**The problem:** What is the number of lines in these records with "localStorage" in them? Answer with that number only.

[User interface change data]
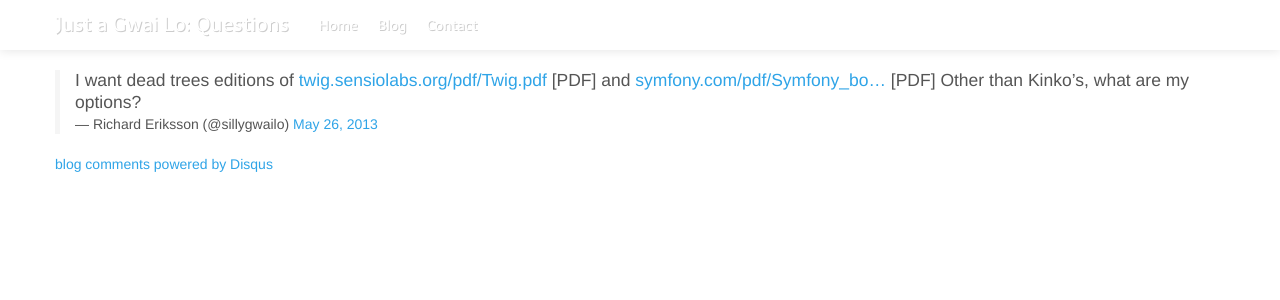
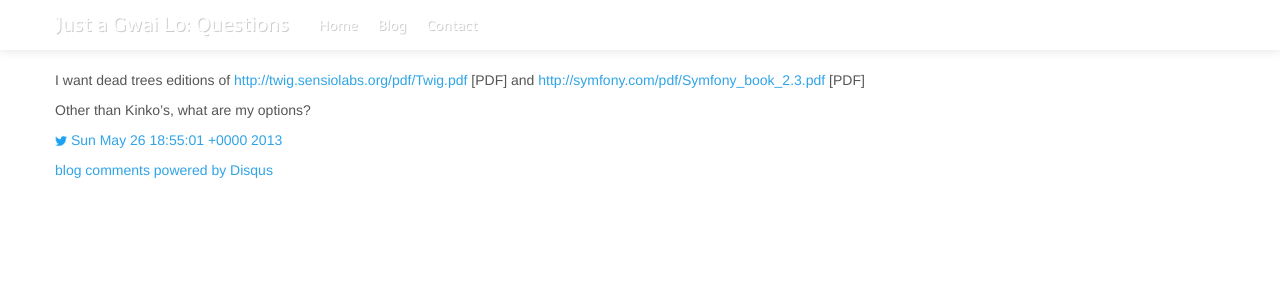
Before and after one commit to sillygwailo/questions.justagwailo.com, a Jekyll site: the page built from _posts/2013-05-26-print-dead-trees-pdfs-not-kinkos.md, in a window 1280 px wide. Shown: the top 300 px of the page. Built offline with Jekyll 4.4.1, drawn with Linux system fonts in a browser that asks for light colours; nearby versions of some CDN libraries; comment, search, counter and statistics services are not loaded.

Commit message:
Convert 5 more questions to straight Markdown.

```diff
--- a/_posts/2013-05-26-print-dead-trees-pdfs-not-kinkos.md
+++ b/_posts/2013-05-26-print-dead-trees-pdfs-not-kinkos.md
@@ -4,4 +4,8 @@ permalink: "338730007532810241"
 layout: post
 ---
 
-<blockquote class="twitter-tweet"><p>I want dead trees editions of <a href="http://t.co/ip9vnpUewr" title="http://twig.sensiolabs.org/pdf/Twig.pdf">twig.sensiolabs.org/pdf/Twig.pdf</a> [PDF] and <a href="http://t.co/uEMYsWuQGW" title="http://symfony.com/pdf/Symfony_book_2.3.pdf">symfony.com/pdf/Symfony_bo…</a> [PDF] Other than Kinko’s, what are my options?</p>&mdash; Richard Eriksson (@sillygwailo) <a href="https://twitter.com/sillygwailo/status/338730007532810241">May 26, 2013</a></blockquote><script async src="//platform.twitter.com/widgets.js" charset="utf-8"></script>
+I want dead trees editions of <http://twig.sensiolabs.org/pdf/Twig.pdf> [PDF] and <http://symfony.com/pdf/Symfony_book_2.3.pdf> [PDF]
+
+Other than Kinko’s, what are my options?
+
+<img src="images/twitter.png" width="12" /> [Sun May 26 18:55:01 +0000 2013](https://twitter.com/sillygwailo/status/338730007532810241)
```
Also changed, not shown: _posts/2012-05-28-cant-predict-ball.md (+3 -2 lines), _posts/2012-06-29-safari-6-copy-google-search.md (+2 -3 lines), _posts/2012-08-10-christine-sinclair-way.md (+3 -2 lines), _posts/2012-08-17-select-file-command-line.md (+3 -2 lines).
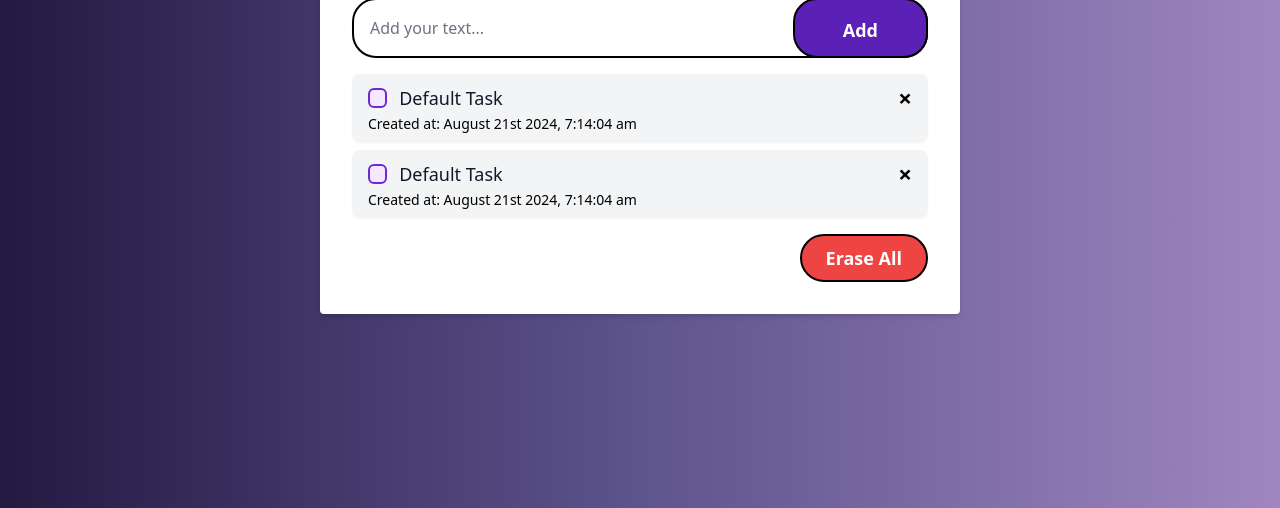
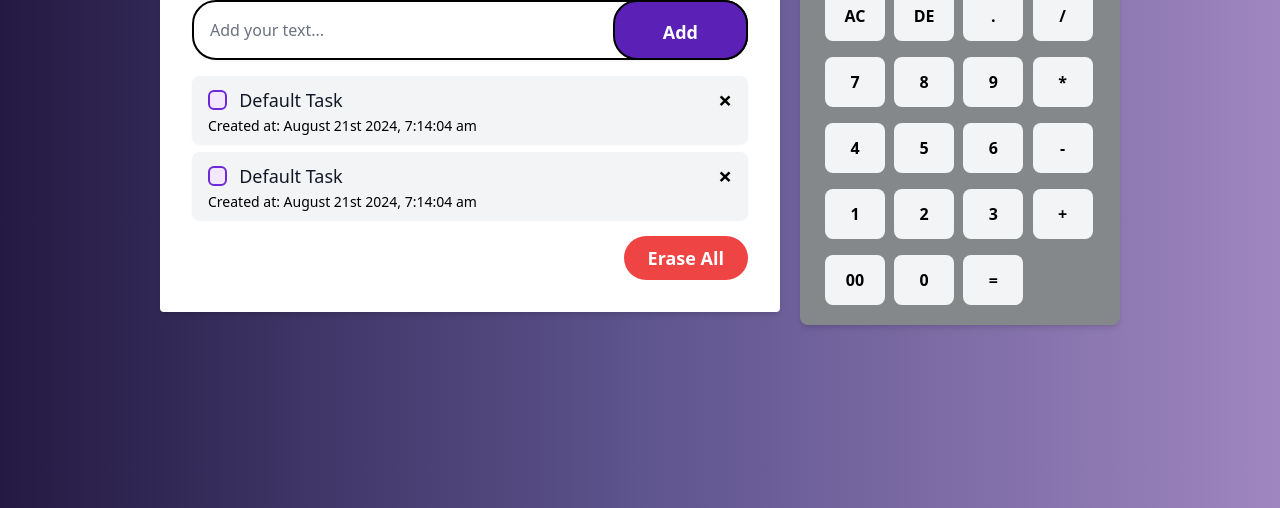
Before and after one commit to nhuhuynh1508/Simple-Calculator, a website: page public/index.html in a window 1280 px wide. Shown: the part 292-800 px from the top of the page. Drawn offline with nearby package versions, Linux system fonts and the light colour scheme; a web font is replaced by a local one.

Commit message:
calculator
- align it with the to-do list

```diff
--- a/public/index.html
+++ b/public/index.html
@@ -20,18 +20,20 @@
 
 </head>
 
-<body class="bg-gradient-to-r from-rviolet via-uviolet to-aviolet min-h-screen flex items-center justify-center">
-    <div class="bg-white p-8 rounded shadow-md w-1/2 h-full">
+<body class="bg-gradient-to-r from-rviolet via-uviolet to-aviolet min-h-screen">
+    <div class="container">
+        <div class="bg-white p-8 mr-12 rounded shadow-md w-1/2 h-auto">
             <!-- Time display -->
             <div id="time-display" class="time-display"></div>
 
             <!-- Your content goes here -->
             <h1 class="text-2xl text-uviolet font-bold mb-4 flex items-center">
                 To-Do List
-            <img src="https://cdn-icons-png.flaticon.com/512/4697/4697260.png" alt="List Icon" class="ml-2 h-12 w-12">
+                <img src="https://cdn-icons-png.flaticon.com/512/4697/4697260.png" alt="List Icon"
+                class="ml-2 h-12 w-12">
             </h1>
             <!-- Input and Button Section -->
-        <div class="relative w-full">
+            <div class="relative w-auto">
                 <input
                     class="bg-white border-2 border-black rounded-3xl px-4 py-4 pr-20 w-full shadow-sm focus:outline-none focus:ring-2 focus:ring-black"
                     type="text" placeholder="Add your text..." id="input-box">
@@ -47,8 +49,8 @@
                         <input type="checkbox" class="custom-checkbox">
                         <label contenteditable="true" class="ml-3 text-lg text-gray-900">Default Task</label>
                         <span
-                        class="ml-auto cursor-pointer text-black text-2xl hover:text-red-700 font-bold remove-task" onclick="removeTask(this)">&times;
-                    </span>
+                            class="ml-auto cursor-pointer text-black text-2xl hover:text-red-700 font-bold remove-task"
+                            onclick="removeTask(this)">&times;</span>
                     </div>
                     <span class="ml-6 text-sm text-black-500 block" id="created-at"></span>
                     <script>
@@ -59,7 +61,8 @@
 
             <!-- Erase All button -->
             <div class="mt-4 flex justify-end">
-            <button class="text-white border-2 border-black bg-red-500 rounded-full px-6 py-2 text-lg font-semibold hover:bg-red-700 focus:outline-none focus:ring-2 focus:ring-red-800"
+                <button
+                    class="text-white  bg-red-500 rounded-full px-6 py-2 text-lg font-semibold hover:bg-red-700 focus:outline-none focus:ring-2 focus:ring-red-800"
                     onclick="eraseAllTasks()">
                     Erase All
                 </button>
@@ -71,15 +74,59 @@
             function removeTask(element) {
                 const taskItem = element.parentElement.parentElement;
                 taskItem.remove();
-            saveTask(); // Save changes to local storage after removal
+                saveTask();
             }
 
             function eraseAllTasks() {
                 const checkboxList = document.getElementById('list');
-            checkboxList.innerHTML = ""; // Clear all tasks from the DOM
-            localStorage.removeItem('tasks'); // Remove all tasks from local storage
+                checkboxList.innerHTML = "";
+                localStorage.removeItem('tasks');
             }
         </script>
+
+        <!-- Calculator -->
+        <div class="calculator bg-white p-4 ml-32 rounded-lg shadow-md">
+            <form>
+                <div class="mb-4">
+                    <input type="text" name="display" class="w-full p-4 border rounded-lg">
+                </div>
+                <div class="grid grid-cols-4 mb-4 text-xl font-bold">
+                    <input type="button" value="AC" class="btn border rounded-lg text-gray-600 hover:bg-gray-300" onclick="display.value =''">
+                    <input type="button" value="DE" class="btn border rounded-lg text-gray-600 hover:bg-gray-300" onclick="display.value = display.value.toString().slice(0,-1)">
+                    <input type="button" value="." class="btn border rounded-lg text-gray-600 hover:bg-gray-300" onclick="display.value +='.'">
+                    <input type="button" value="/" class="btn border rounded-lg text-black"
+                    onclick="display.value +='/'">
+                </div>
+                <div class="grid grid-cols-4 mb-4 text-xl font-bold">
+                    <input type="button" value="7" class="btn border rounded-lg text-gray-700 hover:bg-gray-200" onclick="display.value +='7'">
+                    <input type="button" value="8" class="btn border rounded-lg text-gray-700 hover:bg-gray-200" onclick="display.value +='8'">
+                    <input type="button" value="9" class="btn border rounded-lg text-gray-700 hover:bg-gray-200" onclick="display.value +='9'">
+                    <input type="button" value="*" class="btn border rounded-lg text-black"
+                    onclick="display.value +='*'">
+                </div>
+                <div class="grid grid-cols-4 mb-8 text-xl font-bold">
+                    <input type="button" value="4" class="btn border rounded-lg text-gray-700 hover:bg-gray-200" onclick="display.value +='4'">
+                    <input type="button" value="5" class="btn border rounded-lg text-gray-700 hover:bg-gray-200" onclick="display.value +='5'">
+                    <input type="button" value="6" class="btn border rounded-lg text-gray-700 hover:bg-gray-200" onclick="display.value +='6'">
+                    <input type="button" value="-" class="btn border rounded-lg text-black"
+                    onclick="display.value +='-'">
+                </div>
+                <div class="grid grid-cols-4 mt-4 text-xl font-bold">
+                    <input type="button" value="1" class="btn border rounded-lg text-gray-700 hover:bg-gray-200" onclick="display.value +='1'">
+                    <input type="button" value="2" class="btn p-4 border rounded-lg text-gray-700 hover:bg-gray-200" onclick="display.value +='2'">
+                    <input type="button" value="3" class="btn p-4 border rounded-lg text-gray-700 hover:bg-gray-200" onclick="display.value +='3'">
+                    <input type="button" value="+" class="btn p-4 border rounded-lg text-black" onclick="display.value +='+'">
+                </div>
+                <div class="grid grid-cols-4 mt-4 text-xl font-bold">
+                    <input type="button" value="00" class="border rounded-lg text-gray-700 hover:bg-gray-200"
+                    onclick="display.value +='00'">
+                    <input type="button" value="0" class="btn p-4 border rounded-lg text-gray-700 hover:bg-gray-200" onclick="display.value +='0'">
+                    <input type="button" value="=" class="btn p-4 border rounded-lg text-gray-700 hover:bg-gray-200" onclick="display.value = eval(display.value)">
+
+                </div>
+            </form>
+        </div>
+    </div>
 
 </body>
 <script src="script.js"></script>
```
Also changed, not shown: public/output.css. Lines whose indentation alone changed are shown as unchanged.
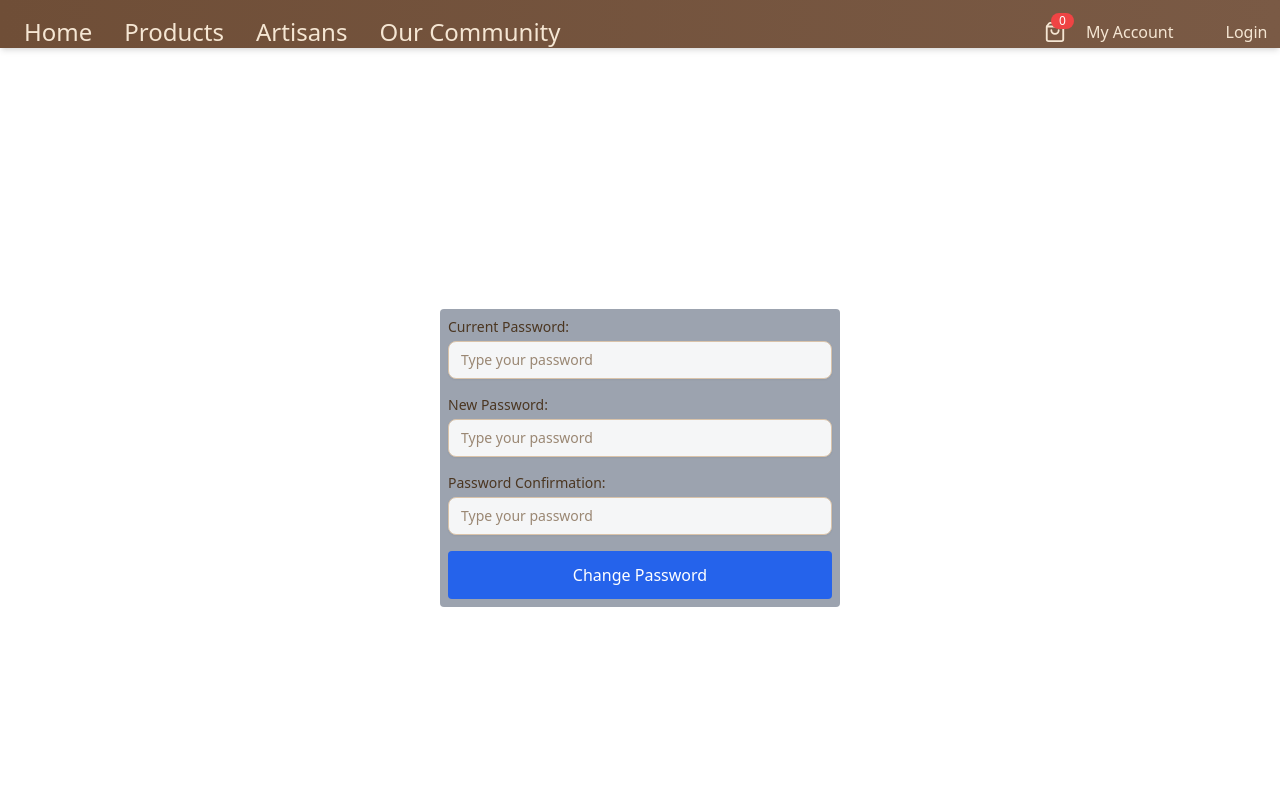
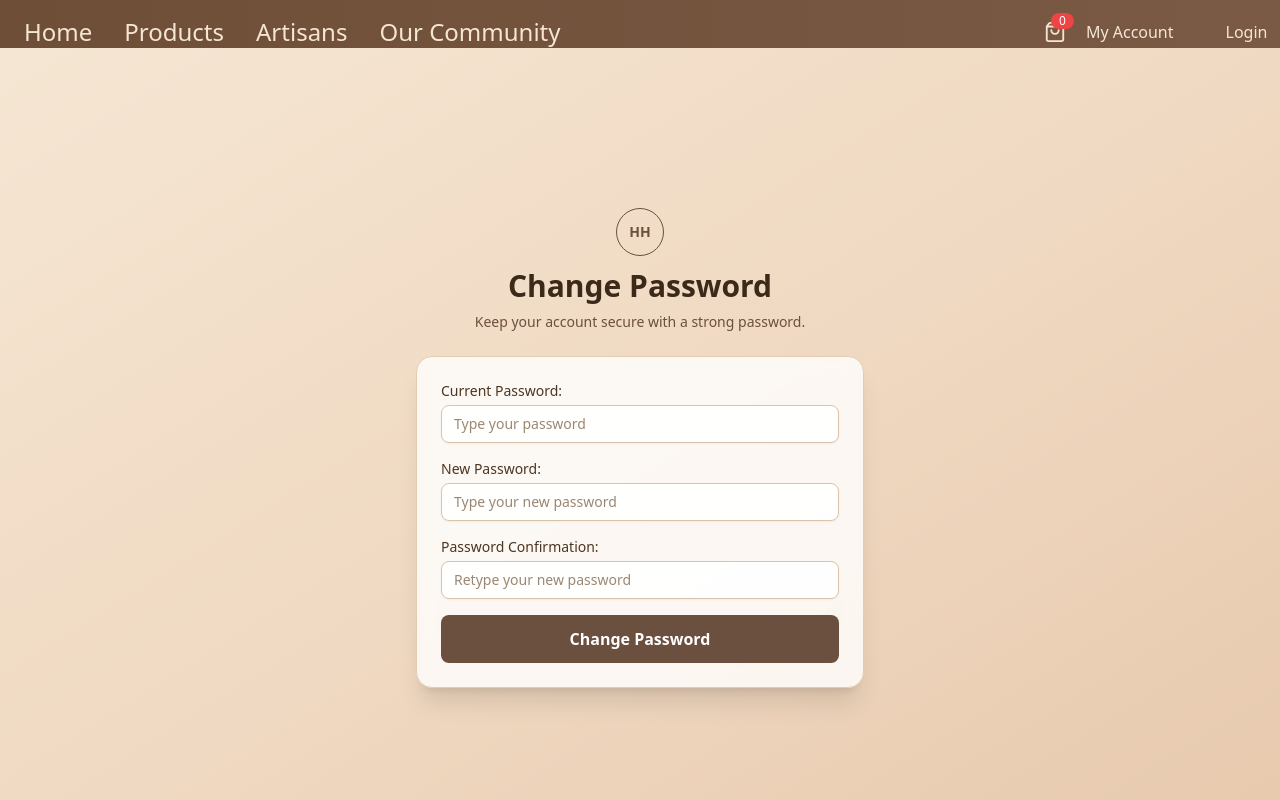
Before and after one commit to bruninrko123/handcrafted-haven-project, a Next.js app in the folder handcrafted-haven/handcrafted-haven/: page /account/change-password in a window 1280 px wide. Shown: the top 800 px of the page. Built offline with nearby package versions, Linux system fonts and the light colour scheme; no server answers; the database is empty.

Commit message:
Styled change password and My Account pages.

```diff
--- a/handcrafted-haven/handcrafted-haven/src/app/(main)/account/change-password/page.tsx
+++ b/handcrafted-haven/handcrafted-haven/src/app/(main)/account/change-password/page.tsx
@@ -33,10 +33,23 @@ export default function ChangePassword(){
 
 
     return (
-      <div className="min-h-screen flex items-center justify-center">
+      <div className="min-h-screen bg-gradient-to-br from-[#f5e6d3] via-[#f0d9c2] to-[#e7c9ad] flex items-center justify-center px-4 py-12">
+        <div className="w-full max-w-md">
+          <div className="mb-6 text-center">
+            <div className="mx-auto mb-3 flex h-12 w-12 items-center justify-center rounded-full border border-[#6b4f3f] text-[#6b4f3f] text-sm font-semibold">
+              HH
+            </div>
+            <h1 className="text-3xl font-semibold text-[#3b2a1a]">
+              Change Password
+            </h1>
+            <p className="mt-2 text-sm text-[#6b4f3f]">
+              Keep your account secure with a strong password.
+            </p>
+          </div>
+
           <form
             onSubmit={handleSubmit}
-          className="bg-gray-400 justify-self-center mt-5 w-[400px] rounded p-2"
+            className="rounded-2xl border border-[#e2cdb4] bg-white/80 p-6 shadow-xl backdrop-blur"
           >
             <FormInput
               id="currentPassword"
@@ -54,7 +67,7 @@ export default function ChangePassword(){
               type="password"
               value={newPassword}
               onChange={(e) => setNewPassword(e.target.value)}
-            placeholder="Type your password"
+              placeholder="Type your new password"
               required
             />
 
@@ -64,19 +77,19 @@ export default function ChangePassword(){
               type="password"
               value={confirmPassword}
               onChange={(e) => setConfirmPassword(e.target.value)}
-            placeholder="Type your password"
+              placeholder="Retype your new password"
               required
             />
 
-
             <button
               type="submit"
-            className=" bg-blue-600 p-4 rounded w-full hover:bg-blue-700 text-white font-medium py-3"
+              className="w-full rounded-lg bg-[#6B4F3F] py-3 text-white font-semibold hover:opacity-90 transition"
             >
               Change Password
             </button>
           </form>
         </div>
+      </div>
     );
 
 
--- a/handcrafted-haven/handcrafted-haven/src/app/(main)/account/page.tsx
+++ b/handcrafted-haven/handcrafted-haven/src/app/(main)/account/page.tsx
@@ -52,10 +52,23 @@ export default function Account() {
   }, [session])
 
   return (
-    <div className="min-h-screen flex items-center justify-center">
+    <div className="min-h-screen bg-gradient-to-br from-[#f5e6d3] via-[#f0d9c2] to-[#e7c9ad] flex items-center justify-center px-4 py-12">
+      <div className="w-full max-w-md">
+        <div className="mb-6 text-center">
+          <div className="mx-auto mb-3 flex h-12 w-12 items-center justify-center rounded-full border border-[#6b4f3f] text-[#6b4f3f] text-sm font-semibold">
+            HH
+          </div>
+          <h1 className="text-3xl font-semibold text-[#3b2a1a]">
+            Account Settings
+          </h1>
+          <p className="mt-2 text-sm text-[#6b4f3f]">
+            Update your profile details and preferences.
+          </p>
+        </div>
+
         <form
           onSubmit={handleSubmit}
-        className="bg-gray-400 justify-self-center mt-5 w-[400px] rounded p-2"
+          className="rounded-2xl border border-[#e2cdb4] bg-white/80 p-6 shadow-xl backdrop-blur"
         >
           <FormInput
             id="name"
@@ -67,7 +80,6 @@ export default function Account() {
             required
           />
 
-
           <FormInput
             id="email"
             label="Email:"
@@ -77,8 +89,7 @@ export default function Account() {
             placeholder="example@email.com"
             required
           />
-        {originalEmail !== email &&
-          <div>
+          {originalEmail !== email && (
             <FormInput
               id="currentPassword"
               label="Password:"
@@ -88,20 +99,25 @@ export default function Account() {
               placeholder="Type your password"
               required
             />
-          </div>
-        }
-            <Link href="/account/change-password" className="block text-blue-800 -mt-4 text-sm">
+          )}
+
+          <Link
+            href="/account/change-password"
+            className="mb-4 -mt-2 block text-sm font-medium text-[#6b4f3f] underline"
+          >
             Change Password
           </Link>
+
           {profileImage && (
             <Image
               src={profileImage}
               alt="Profile preview"
               width={96}
               height={96}
-            className="w-24 h-24 rounded-full object-cover mx-auto my-2"
+              className="mx-auto my-2 h-24 w-24 rounded-full object-cover"
             />
           )}
+
           <input
             type="file"
             accept="image/*"
@@ -125,17 +141,18 @@ export default function Account() {
               }
               setUploading(false);
             }}
-          className="w-full border p-2 rounded"
+            className="mb-4 block w-full rounded-lg border border-[#d9c3aa] bg-white/90 px-3 py-2 text-sm text-[#3b2a1a] file:mr-3 file:rounded-md file:border-0 file:bg-[#6B4F3F] file:px-3 file:py-2 file:text-sm file:font-semibold file:text-white hover:file:opacity-90"
           />
 
           <button
             disabled={uploading}
             type="submit"
-          className=" bg-blue-600 p-4 rounded w-full hover:bg-blue-700 text-white font-medium py-3"
+            className="w-full rounded-lg bg-[#6B4F3F] py-3 text-white font-semibold hover:opacity-90 transition disabled:cursor-not-allowed disabled:opacity-60"
           >
-          Update account info
+            {uploading ? "Uploading..." : "Update account info"}
           </button>
         </form>
       </div>
+    </div>
   );
 }
```
Lines whose indentation alone changed are shown as unchanged.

**Reply:** 2